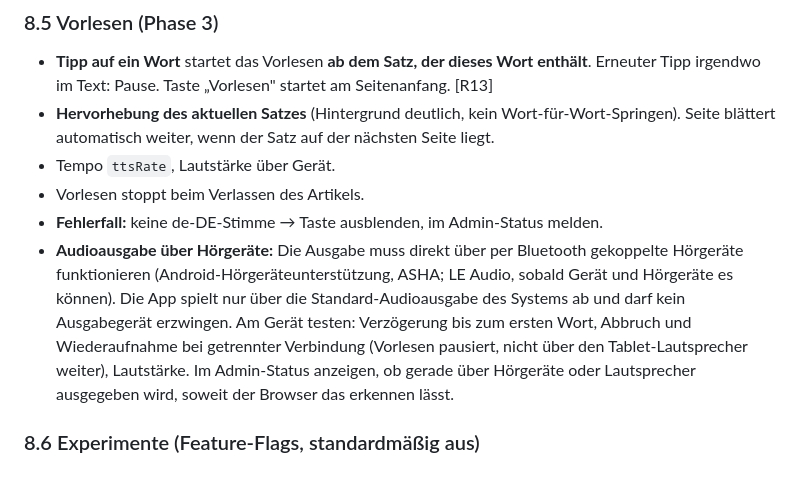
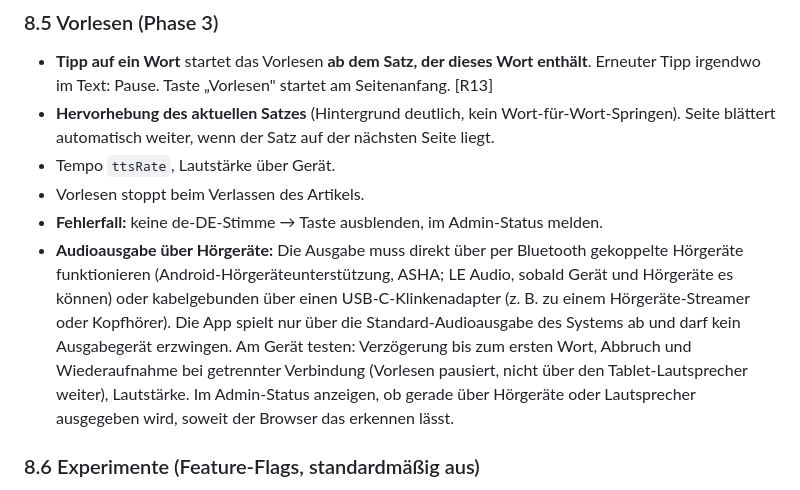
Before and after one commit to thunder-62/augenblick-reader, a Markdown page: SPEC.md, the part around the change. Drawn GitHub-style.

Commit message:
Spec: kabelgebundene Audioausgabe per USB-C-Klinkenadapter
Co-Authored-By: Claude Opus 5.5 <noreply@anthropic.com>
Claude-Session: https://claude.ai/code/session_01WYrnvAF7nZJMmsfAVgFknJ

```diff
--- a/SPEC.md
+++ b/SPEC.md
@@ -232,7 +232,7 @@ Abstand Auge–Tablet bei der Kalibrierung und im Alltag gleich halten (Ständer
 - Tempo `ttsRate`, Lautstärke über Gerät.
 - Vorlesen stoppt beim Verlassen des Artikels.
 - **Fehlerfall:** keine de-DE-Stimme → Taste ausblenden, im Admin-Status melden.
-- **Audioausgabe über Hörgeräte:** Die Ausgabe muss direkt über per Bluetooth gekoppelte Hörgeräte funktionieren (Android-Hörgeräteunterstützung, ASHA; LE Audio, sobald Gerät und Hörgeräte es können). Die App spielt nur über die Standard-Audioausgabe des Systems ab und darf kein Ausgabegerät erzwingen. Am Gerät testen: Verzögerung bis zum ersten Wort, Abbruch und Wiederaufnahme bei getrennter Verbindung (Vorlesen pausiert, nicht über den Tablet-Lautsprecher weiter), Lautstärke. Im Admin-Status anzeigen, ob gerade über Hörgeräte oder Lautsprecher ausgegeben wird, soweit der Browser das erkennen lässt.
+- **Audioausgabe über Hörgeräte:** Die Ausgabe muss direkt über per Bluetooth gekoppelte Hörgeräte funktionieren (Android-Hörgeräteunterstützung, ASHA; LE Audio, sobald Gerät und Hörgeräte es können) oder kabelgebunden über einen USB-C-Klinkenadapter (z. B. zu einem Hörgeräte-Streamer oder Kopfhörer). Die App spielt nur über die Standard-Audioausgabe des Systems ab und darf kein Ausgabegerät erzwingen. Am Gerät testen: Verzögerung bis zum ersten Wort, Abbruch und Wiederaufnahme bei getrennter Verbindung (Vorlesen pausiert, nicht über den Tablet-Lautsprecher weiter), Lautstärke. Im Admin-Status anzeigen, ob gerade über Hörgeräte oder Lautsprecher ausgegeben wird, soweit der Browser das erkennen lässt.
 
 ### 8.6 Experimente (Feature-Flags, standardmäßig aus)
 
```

◇ ◇ ◇

* **Work instructions**: Show all lines in the preceding material that have "Claude" in them.

* **Task solution**:
Co-Authored-By: Claude Opus 5.5 <noreply@anthropic.com>
Claude-Session: https://claude.ai/code/session_01WYrnvAF7nZJMmsfAVgFknJ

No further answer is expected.